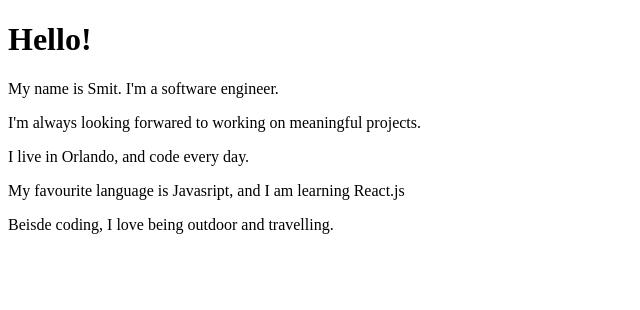
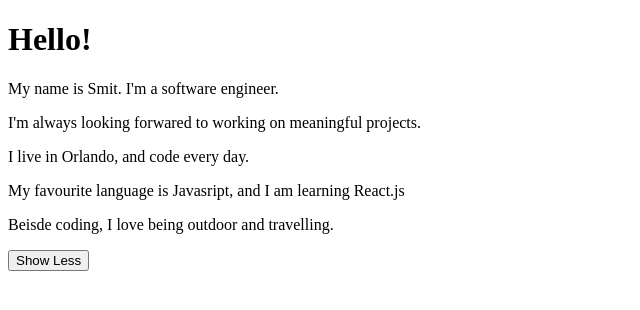
Before and after one commit to smitdoshi/React.JS_WebDevelopment, a React (Create React App) app in the folder portfolio/: page / in a window 1280 px wide. Both pictures are taken after a click on the button "Read More". Shown: the top 310 px of the page, without its empty margins (0-640 px from the left). Built offline with nearby package versions, Linux system fonts and the light colour scheme.

Commit message:
Added expand and collapse functionailty (read more, show less)

```diff
--- a/portfolio/src/App.js
+++ b/portfolio/src/App.js
@@ -21,6 +21,10 @@ class App extends Component {
 
         // Now set this.readMore to that result.
         this.readMore = this.readMore.bind(this);
+
+        // Similarly for readLess
+        this.showLess = this.showLess.bind(this);
+
     }
 
     // Adding a trigger functionality to displayBio true in the state.
@@ -28,6 +32,11 @@ class App extends Component {
     readMore() {
         console.log('readMore this', this);
         this.setState({ displayBio: true });
+    }
+
+    showLess() {
+        console.log('showLess this', this);
+        this.setState({ displayBio: false });
     }
 
     render() {
@@ -58,6 +67,8 @@ class App extends Component {
                             <p>I live in Orlando, and code every day.</p>
                             <p> My favourite language is Javasript, and I am learning React.js</p>
                             <p> Beisde coding, I love being outdoor and travelling.</p>
+                            <button onClick={this.showLess}>Show Less</button>
+
                     </div>
                 ) : (
                     <div>
```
====================
#### REQUIRED WORK:
Based on the material above, how many lines contain the string "class"? State the number alone.

#### SOLUTION TO THIS PROBLEM:
3